What is clear from the patent document is that development of the Wii Remote and Nunchuk posed serious ideological questions for Nintendo. While pursuing a controller system that allowed more freedom of the hands and a move to motion gaming, there were concerns that certain experiences would require a more conventional controller. There are references to ‘accessory units … designed to mimic earlier or different videogame platforms’, as backwards compatibility and traditional gaming were clearly an important focus. Of course, the Classic Controller delivered on this, and gamers in Europe with plenty of Club Nintendo ‘stars’ may have even got hold of a SNES Classic Controller for the Wii. It seems, however, that early stages of development explored alternative options.
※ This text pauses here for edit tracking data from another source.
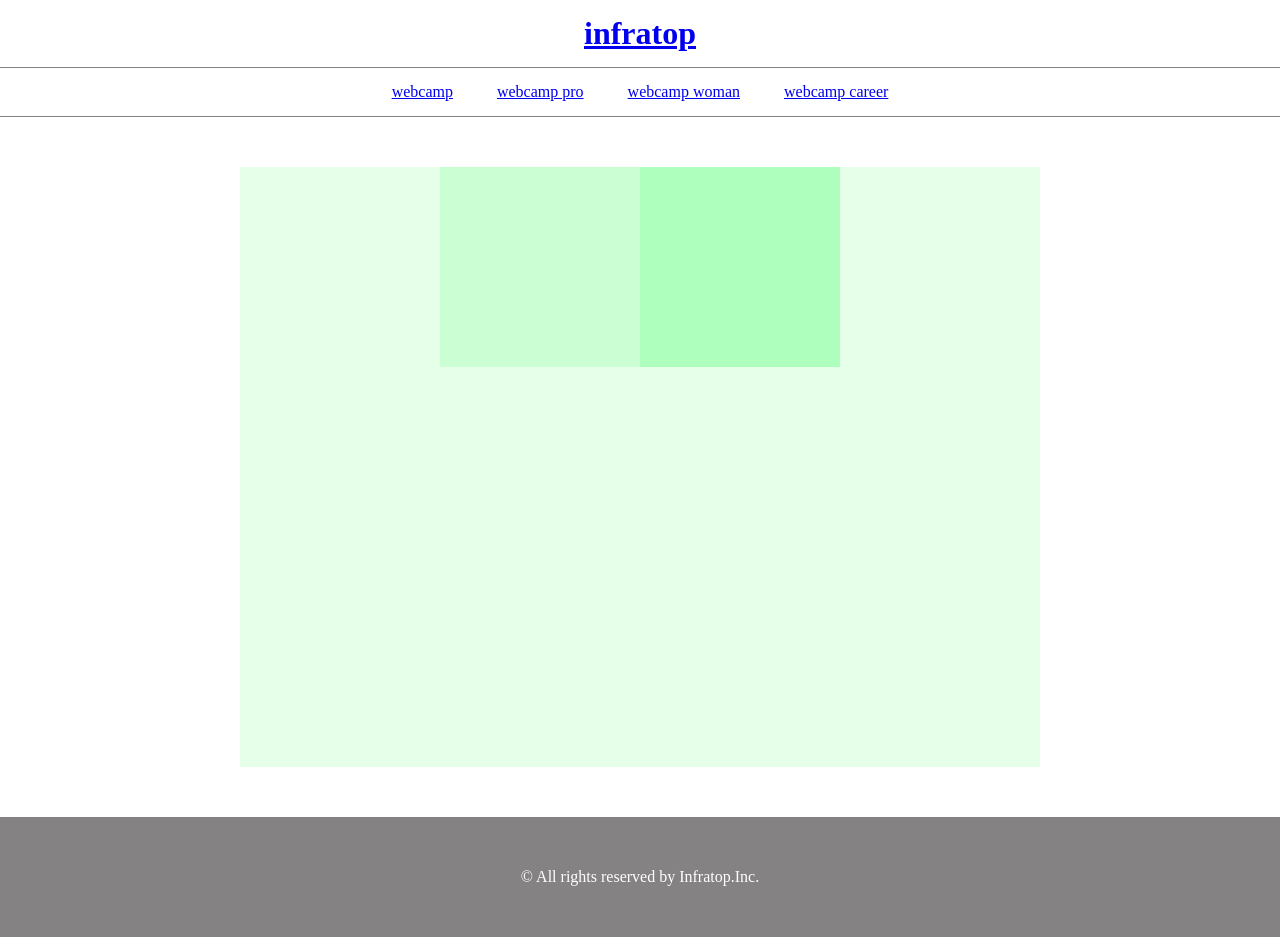
Repository: Nao002/practice
Page: html-practice5/index.html
The author's editor kept a record of every edit. The page is drawn from the files as they stood at one moment, then again after the next edit.
The browser window is 1280 px wide. The pictures show the whole page.

Above is the page before.

### html-practice5/index.html
<!DOCTYPE html>
<html lang="ja">
  <head>
    <meta charset="UTF-8" />
    <!-- CSSファイルの読み込み -->
    <link rel="stylesheet" href="style.css" />
    <title>infratop</title>
  </head>

  <body>
    <!-- header -->
    <header>
      <h1 class="heading">
        <a href="index.html">
          infratop
        </a>
      </h1>
    </header>

     <!-- navigation -->
    <nav>
      <ul class="nav-list">
        <li class="nav-list-item">
          <a href="index.html">webcamp</a>
        </li>
        <li class="nav-list-item">
          <a href="index.html">webcamp pro</a>
        </li>
        <li class="nav-list-item">
          <a href="index.html">webcamp woman</a>
        </li>
        </li>
        <li class="nav-list-item">
          <a href="index.html">webcamp career</a>
        </li>
      </ul>
    </nav>

    <!-- main-visual用のdiv -->
    <div class="main-visual">
      <div class="main-visual-content">
        <div class="main-visual-color color1"></div>
        <div class="main-visual-color color2"></div>
        <div class="main-visual-color color3"></div>
        <div class="main-visual-color color4"></div>
        <div class="main-visual-color color5"></div>
        <div class="main-visual-color color6"></div>
        <div class="main-visual-color color7"></div>
        <div class="main-visual-color color8"></div>
        <div class="main-visual-color color9"></div>
        <div class="main-visual-color color10"></div>
        <div class="main-visual-color color12"></div>
        <div class="main-visual-color color12"></div>
      </div>
    </div>

    <!-- footer -->
    <footer>
      <p class="footer-text">© All rights reserved by Infratop.Inc.</p>
    </footer>

  </body>
</html>

### html-practice5/style.css
/* ブラウザがそれぞれ持っているCSSをリセットするための記述 */
* {
  margin: 0;
  padding: 0;
  box-sizing: border-box;
}

header {
  width: 90%;
  padding: 15px 0;
  margin: 0 auto;
  text-align: center;
}

header .heading { /* headerタグ内のheadingクラスにのみ反映される */
  font-size: 32px;
}

.nav-list {
  text-align: center;
  padding: 15px 0;
  margin: 0 auto;
  border-top: 1px solid #848282;
  border-bottom: 1px solid #848282;
}

.nav-list-item {
  list-style: none;
  display: inline-block;
  margin: 0 20px;
}

.main-visual {
  width: 100%; /* 横幅いっぱい */
  height: 650px; /* 高さ300px */
}

.main-visual-content {
  width: 800px; /* 横幅350px */
  height: 300px; /* 親の高さに揃える */
  flex-wrap: wrap;
  margin: 50px auto;
  font-size: 0;
}

.main-visual-color{
  display: inline-block;
  width: 200px;
  height: 200px;
  background-color: #FF0000;
  font-size: 0;
}

.color1{
  background-color: #e6ffe9;
}

.color2{
  background-color: #cbffd3;
}

.color3{
  background-color: #aeffbd;
}

.color4{
  background-color: #e6ffe9
}

.color5{
  background-color: #e6ffe9
}

.color6{
  background-color: #e6ffe9
}
.color7{
  background-color: #e6ffe9
}

.color8{
  background-color: #e6ffe9
}

.color9{
  background-color: #e6ffe9
}

.color10{
  background-color: #e6ffe9
}

.color11{
  background-color: #e6ffe9
}

.color12{
  background-color: #e6ffe9
}


footer {
  width: 100%;
  height: 120px;
  text-align: center;
  line-height: 120px;
  background-color: #848282;
}

.footer-text {
  color: #fff;
}

After the next edit:
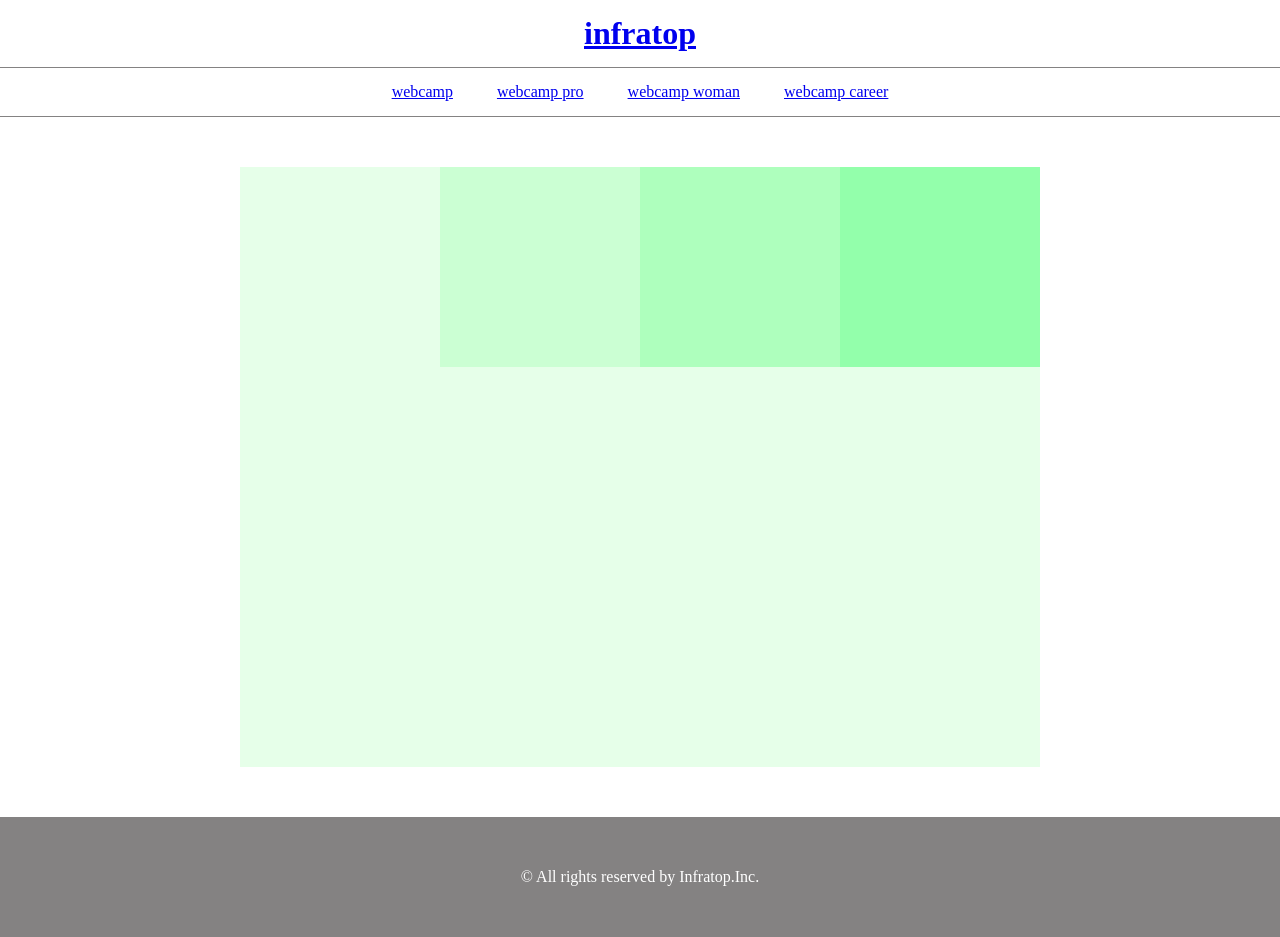
The edit:
--- a/html-practice5/style.css
+++ b/html-practice5/style.css
@@ -64,7 +64,7 @@
 }
 
 .color4{
-  background-color: #e6ffe9
+  background-color: #93ffab;
 }
 
 .color5{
Look, no wires…
While Wii gamers are accustomed to the wire and connector when using a Classic Controller, it appears that initial ideas would have worked differently. Concept diagrams show a Wii Remote being docked with three different retro controllers: Wii iterations of GameCube, SNES and NES controllers were conceived, with each being a relatively faithful recreation of the original. Each controller has an indentation in the middle where the Wii Remote would sit, which on the surface looks like a strange idea.
Cynics may suggest that, if this idea had come to fruition, it would have been a cash-grab to have three versions of a controller that, in reality, is provided by one Classic Controller. That would be unfair as, after all, these are concept documents. What we find interesting is the potential gaming opportunities that these setups could have provided. Think about it: with the Wii Remote docked in the controller and pointing towards the TV, it could have been a Classic Controller with pointer functionality. Imagine the gameplay possibilities with two analogue sticks and a pointer; confusing initially, perhaps, but possible with practice. Let’s take Super Mario Galaxy as an example: move Mario with one stick, move the camera with 360-degree freedom with the other while gathering star bits with the pointer. It sounds crazy enough that it could have worked.
Conceptually, perhaps these drawings represent the first spark of imagination that led to the Wii U controller. If the touchscreen was inspired by the success of the DS and tablet devices such as the iPad, perhaps the idea of having conventional control inputs aligned with motion controls began with the development of the Wii Remote accessories. Whereas the existing Classic Controller works completely separately from the Wii Remote, these early patents suggested a possibility of integrating these ideas together. It is entirely possible that issues of cost and practicality put these ideas back, but they were clearly not forgotten.
Finally, to end with a bang
To be honest though, there was one part of this patent document that grabbed the attention of the Nintendo Life team. A combination of surprise, confusion and wonderment was expressed at first sight of what we’ll unimaginatively call the ‘Nintendo Gun’. It’s not a zapper, or a blaster; it’s quite simply a big gun. If we were to guess on the model, with a knowledge based on video games and movies, we’d suggest it’s a magnum. A powerful one.
In fact, it bears an uncanny resemblance to the House of the Dead: Overkill Hand Cannon. Let’s not forget that was an X-rated on-rails shooter with enough foul language to make a rapper blush. The Nintendo Gun, however, would have been a change of strategy for the big N. Had enough of cuddly mascots and playing Wii Sports with your granny? Just bust out the Nintendo Gun and shoot some baddies, sucka! If this gun had ever made it to stores, we would have snapped it up and waved it in the faces of ‘hardcore’ gamers with HD consoles and asked a simple question: does your console have anything as bad-ass as this?
So there you have it, a few intriguing controllers that could have made gaming on the Wii that little bit different. There’s also the Nintendo Gun, let’s not forget that.